Before-and-after change data
━━━━━━━━

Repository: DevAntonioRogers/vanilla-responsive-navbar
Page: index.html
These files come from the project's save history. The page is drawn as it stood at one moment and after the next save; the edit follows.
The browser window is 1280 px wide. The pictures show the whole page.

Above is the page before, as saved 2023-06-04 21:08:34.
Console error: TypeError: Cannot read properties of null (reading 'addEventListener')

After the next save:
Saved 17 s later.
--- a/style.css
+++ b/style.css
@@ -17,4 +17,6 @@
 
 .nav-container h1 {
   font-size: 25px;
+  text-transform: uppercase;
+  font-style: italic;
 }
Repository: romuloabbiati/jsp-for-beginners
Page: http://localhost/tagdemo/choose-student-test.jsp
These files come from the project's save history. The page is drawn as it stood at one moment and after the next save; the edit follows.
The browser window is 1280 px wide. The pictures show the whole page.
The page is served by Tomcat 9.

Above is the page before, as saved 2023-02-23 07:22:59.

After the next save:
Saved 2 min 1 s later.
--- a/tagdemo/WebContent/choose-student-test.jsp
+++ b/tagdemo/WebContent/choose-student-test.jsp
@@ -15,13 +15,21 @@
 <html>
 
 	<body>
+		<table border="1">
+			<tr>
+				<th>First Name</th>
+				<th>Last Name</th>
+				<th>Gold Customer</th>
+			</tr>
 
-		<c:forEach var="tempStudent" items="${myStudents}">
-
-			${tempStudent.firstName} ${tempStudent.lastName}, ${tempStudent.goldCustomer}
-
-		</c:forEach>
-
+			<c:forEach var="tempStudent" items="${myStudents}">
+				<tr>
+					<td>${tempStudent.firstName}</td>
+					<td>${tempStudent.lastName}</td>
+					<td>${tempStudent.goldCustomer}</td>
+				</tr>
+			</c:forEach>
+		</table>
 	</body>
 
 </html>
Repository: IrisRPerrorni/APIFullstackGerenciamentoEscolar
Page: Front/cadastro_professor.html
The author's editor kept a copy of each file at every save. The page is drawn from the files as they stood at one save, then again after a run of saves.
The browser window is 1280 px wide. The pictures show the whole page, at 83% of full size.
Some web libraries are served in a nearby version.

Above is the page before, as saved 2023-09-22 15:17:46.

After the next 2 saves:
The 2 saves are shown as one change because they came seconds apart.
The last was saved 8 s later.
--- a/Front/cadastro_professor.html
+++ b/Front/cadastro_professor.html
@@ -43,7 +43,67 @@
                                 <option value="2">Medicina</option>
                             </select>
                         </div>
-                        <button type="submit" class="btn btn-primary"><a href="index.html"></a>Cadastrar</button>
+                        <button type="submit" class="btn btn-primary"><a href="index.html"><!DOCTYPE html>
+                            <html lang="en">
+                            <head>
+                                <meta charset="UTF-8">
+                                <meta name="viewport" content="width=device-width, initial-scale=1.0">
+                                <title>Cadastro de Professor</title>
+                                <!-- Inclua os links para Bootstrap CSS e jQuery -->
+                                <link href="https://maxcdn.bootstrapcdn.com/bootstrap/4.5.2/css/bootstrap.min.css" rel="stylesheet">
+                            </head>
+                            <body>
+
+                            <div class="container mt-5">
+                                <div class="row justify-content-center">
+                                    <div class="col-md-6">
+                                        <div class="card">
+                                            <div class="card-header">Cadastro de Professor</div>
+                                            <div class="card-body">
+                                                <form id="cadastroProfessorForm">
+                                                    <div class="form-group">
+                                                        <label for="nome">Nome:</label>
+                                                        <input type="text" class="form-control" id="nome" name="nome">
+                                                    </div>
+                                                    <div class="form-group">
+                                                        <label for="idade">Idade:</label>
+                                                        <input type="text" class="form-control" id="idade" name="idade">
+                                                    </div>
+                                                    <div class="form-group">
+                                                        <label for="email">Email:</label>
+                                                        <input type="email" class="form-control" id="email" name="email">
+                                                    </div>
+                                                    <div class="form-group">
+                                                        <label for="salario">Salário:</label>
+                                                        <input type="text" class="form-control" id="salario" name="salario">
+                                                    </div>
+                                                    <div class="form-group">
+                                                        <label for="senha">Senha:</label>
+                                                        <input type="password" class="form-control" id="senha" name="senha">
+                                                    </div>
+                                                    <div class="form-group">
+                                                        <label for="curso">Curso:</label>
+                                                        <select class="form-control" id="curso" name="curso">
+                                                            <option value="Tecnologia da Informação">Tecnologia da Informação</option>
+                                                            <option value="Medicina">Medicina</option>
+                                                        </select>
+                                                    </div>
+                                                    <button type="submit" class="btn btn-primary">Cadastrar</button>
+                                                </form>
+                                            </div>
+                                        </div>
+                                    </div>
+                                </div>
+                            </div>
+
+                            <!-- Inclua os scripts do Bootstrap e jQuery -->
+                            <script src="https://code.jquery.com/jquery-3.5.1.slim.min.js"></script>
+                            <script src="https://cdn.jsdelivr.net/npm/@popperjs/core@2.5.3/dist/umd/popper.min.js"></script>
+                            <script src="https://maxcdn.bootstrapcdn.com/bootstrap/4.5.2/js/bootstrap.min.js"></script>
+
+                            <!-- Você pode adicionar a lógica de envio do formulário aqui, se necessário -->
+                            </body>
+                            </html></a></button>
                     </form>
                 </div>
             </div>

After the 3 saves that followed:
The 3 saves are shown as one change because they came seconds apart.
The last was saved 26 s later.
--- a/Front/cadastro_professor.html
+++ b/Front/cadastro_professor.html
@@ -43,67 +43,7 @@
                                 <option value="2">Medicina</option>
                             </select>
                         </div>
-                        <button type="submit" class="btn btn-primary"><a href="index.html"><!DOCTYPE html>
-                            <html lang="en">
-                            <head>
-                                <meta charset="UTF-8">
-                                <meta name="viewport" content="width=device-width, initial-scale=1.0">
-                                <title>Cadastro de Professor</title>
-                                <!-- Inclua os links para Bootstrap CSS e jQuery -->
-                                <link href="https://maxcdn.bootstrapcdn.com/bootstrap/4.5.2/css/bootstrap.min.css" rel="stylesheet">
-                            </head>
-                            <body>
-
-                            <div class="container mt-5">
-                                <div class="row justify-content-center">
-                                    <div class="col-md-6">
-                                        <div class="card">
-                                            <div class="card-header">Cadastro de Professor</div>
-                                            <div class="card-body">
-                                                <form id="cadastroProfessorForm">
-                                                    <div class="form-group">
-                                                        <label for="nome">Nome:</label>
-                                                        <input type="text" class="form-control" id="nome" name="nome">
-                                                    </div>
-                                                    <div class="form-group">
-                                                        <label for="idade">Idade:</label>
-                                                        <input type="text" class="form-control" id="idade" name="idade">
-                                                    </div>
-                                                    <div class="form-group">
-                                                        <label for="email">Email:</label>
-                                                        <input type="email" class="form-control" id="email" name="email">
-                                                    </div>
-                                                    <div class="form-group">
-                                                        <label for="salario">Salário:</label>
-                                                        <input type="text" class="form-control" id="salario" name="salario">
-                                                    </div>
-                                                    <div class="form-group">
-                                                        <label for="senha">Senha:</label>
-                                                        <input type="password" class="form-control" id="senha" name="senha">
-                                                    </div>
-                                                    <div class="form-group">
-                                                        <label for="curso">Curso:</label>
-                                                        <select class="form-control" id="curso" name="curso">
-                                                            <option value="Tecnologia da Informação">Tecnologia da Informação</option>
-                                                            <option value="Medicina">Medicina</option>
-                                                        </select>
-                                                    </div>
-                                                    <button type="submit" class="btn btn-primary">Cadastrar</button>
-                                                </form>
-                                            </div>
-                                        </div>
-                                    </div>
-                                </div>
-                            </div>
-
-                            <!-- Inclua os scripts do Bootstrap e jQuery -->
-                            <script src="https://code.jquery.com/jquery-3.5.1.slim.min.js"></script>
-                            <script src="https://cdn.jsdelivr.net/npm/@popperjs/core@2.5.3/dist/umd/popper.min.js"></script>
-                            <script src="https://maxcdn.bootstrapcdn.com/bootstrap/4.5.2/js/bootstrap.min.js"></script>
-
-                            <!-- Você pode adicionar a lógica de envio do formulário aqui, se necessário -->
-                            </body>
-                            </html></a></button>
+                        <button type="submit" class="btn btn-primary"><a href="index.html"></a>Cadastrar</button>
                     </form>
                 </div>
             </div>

━━━━━━━━

→ **YOUR TASK**
Filter the entries and copy out every line with the word "Above".

→ **PROBLEM SOLUTION**
Above is the page before, as saved 2023-06-04 21:08:34.
Above is the page before, as saved 2023-02-23 07:22:59.
Above is the page before, as saved 2023-09-22 15:17:46.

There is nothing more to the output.